BRIEF ::
Could you please reproduce the entries exactly, leaving out any pictures?

EXCERPTED RECORDS ::
* * * * *

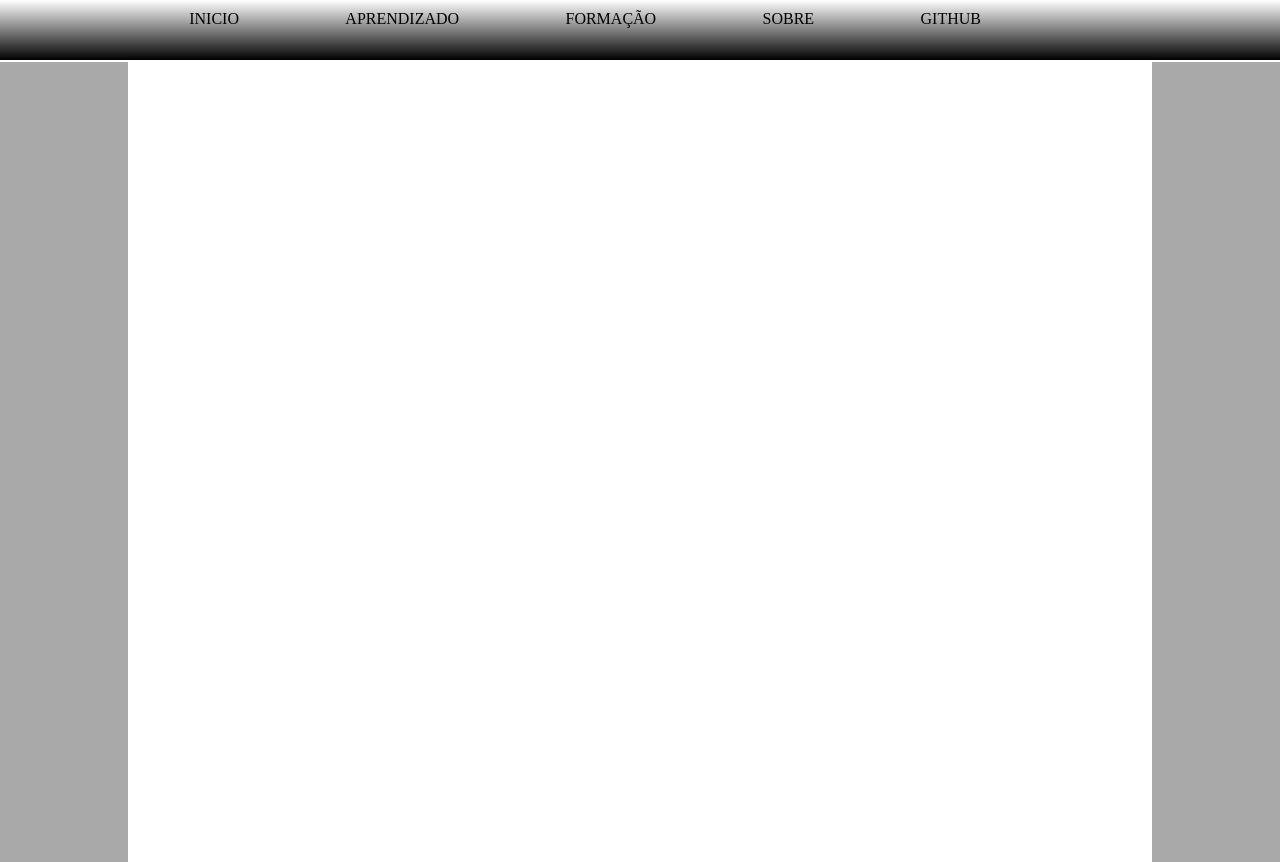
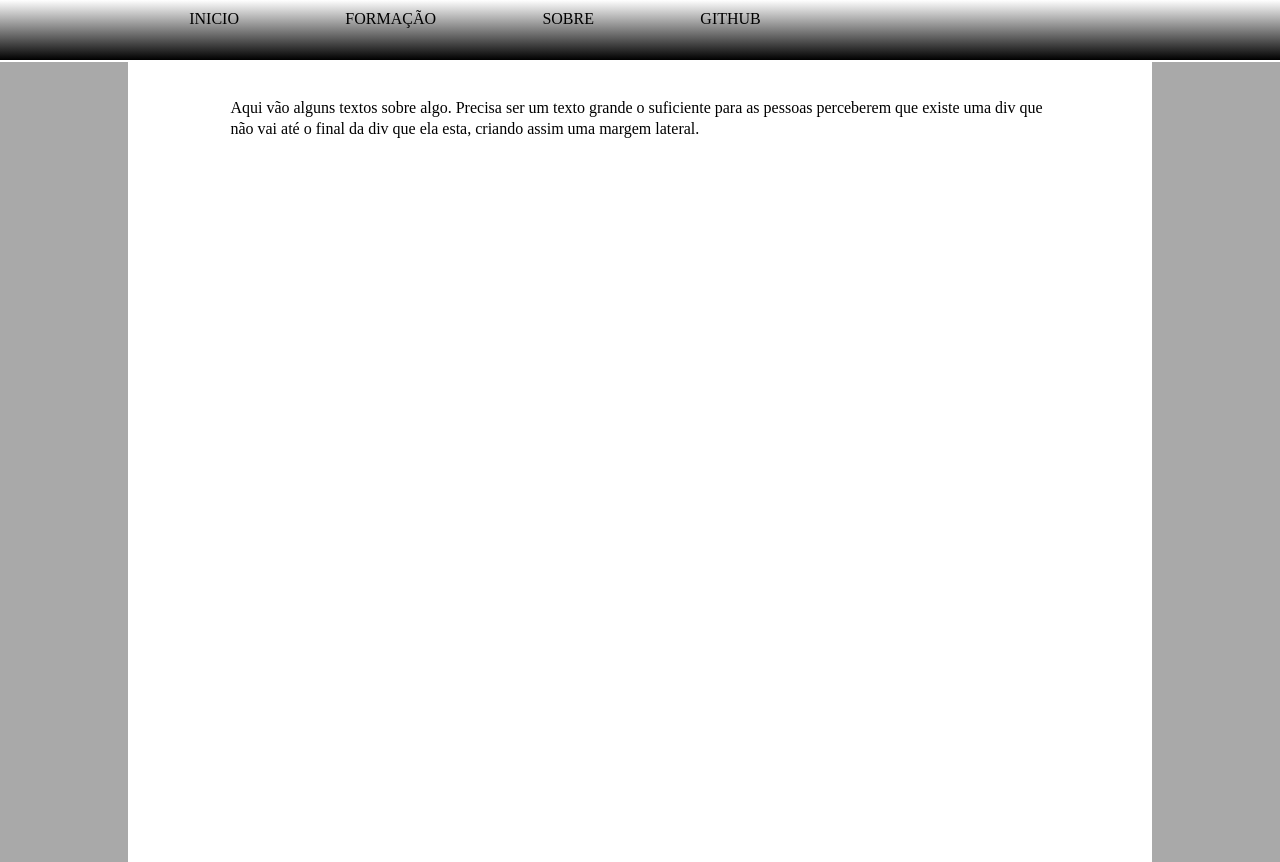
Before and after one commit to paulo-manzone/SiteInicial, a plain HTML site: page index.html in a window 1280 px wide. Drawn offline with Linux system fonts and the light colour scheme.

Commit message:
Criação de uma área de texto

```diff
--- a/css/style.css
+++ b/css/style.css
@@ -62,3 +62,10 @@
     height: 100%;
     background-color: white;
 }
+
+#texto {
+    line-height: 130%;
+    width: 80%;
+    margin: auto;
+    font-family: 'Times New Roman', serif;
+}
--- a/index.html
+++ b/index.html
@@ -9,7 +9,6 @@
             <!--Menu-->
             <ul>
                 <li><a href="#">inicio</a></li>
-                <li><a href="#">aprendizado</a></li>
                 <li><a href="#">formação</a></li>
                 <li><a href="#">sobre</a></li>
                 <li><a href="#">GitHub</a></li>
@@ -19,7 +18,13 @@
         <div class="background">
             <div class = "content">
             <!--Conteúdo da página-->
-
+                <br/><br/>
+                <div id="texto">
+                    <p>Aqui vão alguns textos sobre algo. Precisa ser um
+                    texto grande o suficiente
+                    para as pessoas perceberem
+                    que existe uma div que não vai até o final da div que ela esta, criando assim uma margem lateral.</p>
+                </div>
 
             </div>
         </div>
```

* * * * *

TASK OUTPUT ::
Before and after one commit to paulo-manzone/SiteInicial, a plain HTML site: page index.html in a window 1280 px wide. Drawn offline with Linux system fonts and the light colour scheme.

Commit message:
Criação de uma área de texto

```diff
--- a/css/style.css
+++ b/css/style.css
@@ -62,3 +62,10 @@
     height: 100%;
     background-color: white;
 }
+
+#texto {
+    line-height: 130%;
+    width: 80%;
+    margin: auto;
+    font-family: 'Times New Roman', serif;
+}
--- a/index.html
+++ b/index.html
@@ -9,7 +9,6 @@
             <!--Menu-->
             <ul>
                 <li><a href="#">inicio</a></li>
-                <li><a href="#">aprendizado</a></li>
                 <li><a href="#">formação</a></li>
                 <li><a href="#">sobre</a></li>
                 <li><a href="#">GitHub</a></li>
@@ -19,7 +18,13 @@
         <div class="background">
             <div class = "content">
             <!--Conteúdo da página-->
-
+                <br/><br/>
+                <div id="texto">
+                    <p>Aqui vão alguns textos sobre algo. Precisa ser um
+                    texto grande o suficiente
+                    para as pessoas perceberem
+                    que existe uma div que não vai até o final da div que ela esta, criando assim uma margem lateral.</p>
+                </div>
 
             </div>
         </div>
```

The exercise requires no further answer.